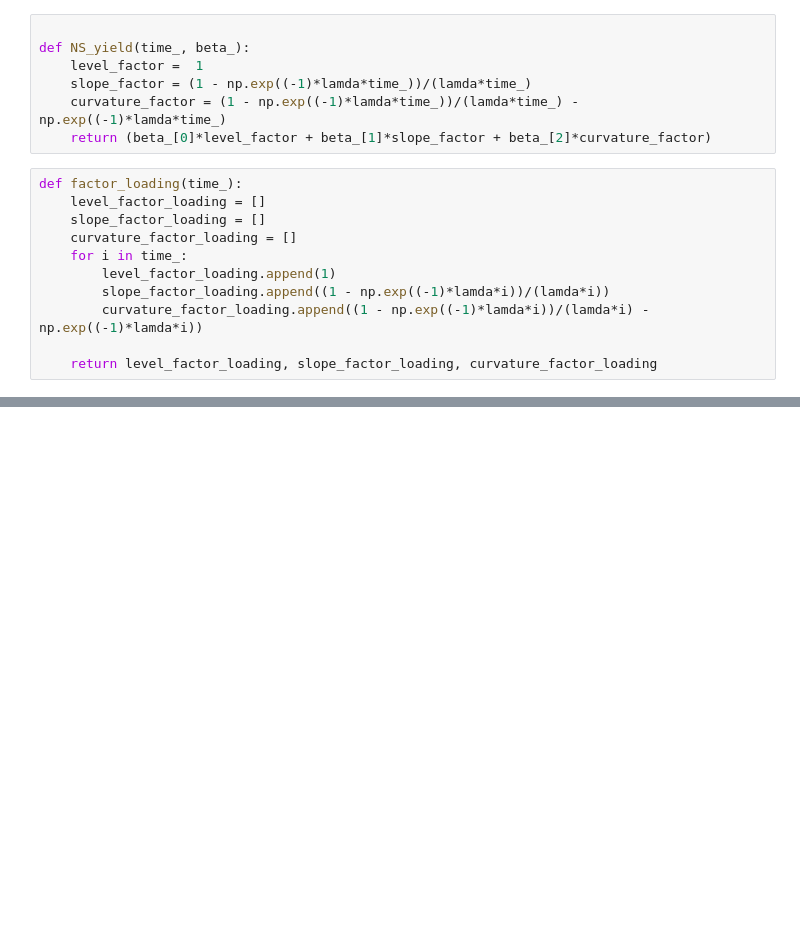
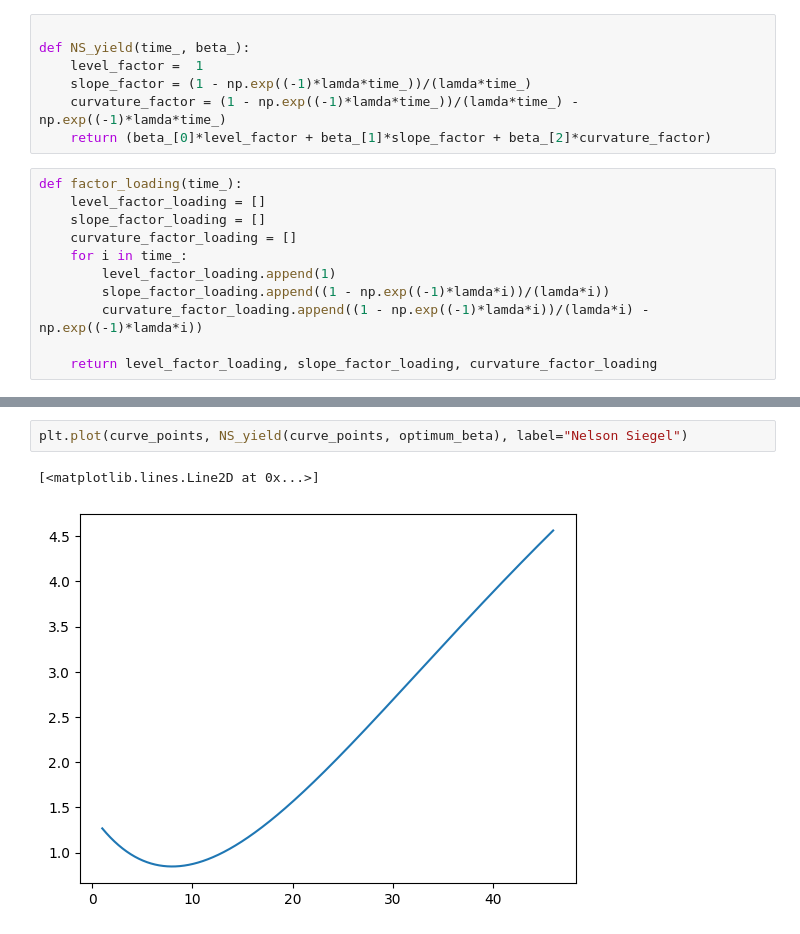
Before and after one commit to maria-aboulaala/Yeild_curve_interpolation, a Jupyter notebook: yeild_curve_interpolation.ipynb, the cells around one changed output, grey strips where cells are left out. Drawn from its saved outputs; the diff is of its cells as text; blank space fills up the shorter version.

```diff
--- a/yeild_curve_interpolation.ipynb
+++ b/yeild_curve_interpolation.ipynb
@@ -127,0 +269,5 @@ plt.show()
+# %%
+plt.plot(curve_points, NS_yield(curve_points, optimum_beta), label="Nelson Siegel")
+# %% [output]
+[<matplotlib.lines.Line2D at 0x...>]
+[figure, added]
```
Also changed, not shown: parts of 16 cells of this notebook, 4 other files.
□ □ □ □ □ □ □
[Problem details] Write all the lines above out again exactly, minus the images.

[Response]
Before and after one commit to maria-aboulaala/Yeild_curve_interpolation, a Jupyter notebook: yeild_curve_interpolation.ipynb, the cells around one changed output, grey strips where cells are left out. Drawn from its saved outputs; the diff is of its cells as text; blank space fills up the shorter version.

```diff
--- a/yeild_curve_interpolation.ipynb
+++ b/yeild_curve_interpolation.ipynb
@@ -127,0 +269,5 @@ plt.show()
+# %%
+plt.plot(curve_points, NS_yield(curve_points, optimum_beta), label="Nelson Siegel")
+# %% [output]
+[<matplotlib.lines.Line2D at 0x...>]
+[figure, added]
```
Also changed, not shown: parts of 16 cells of this notebook, 4 other files.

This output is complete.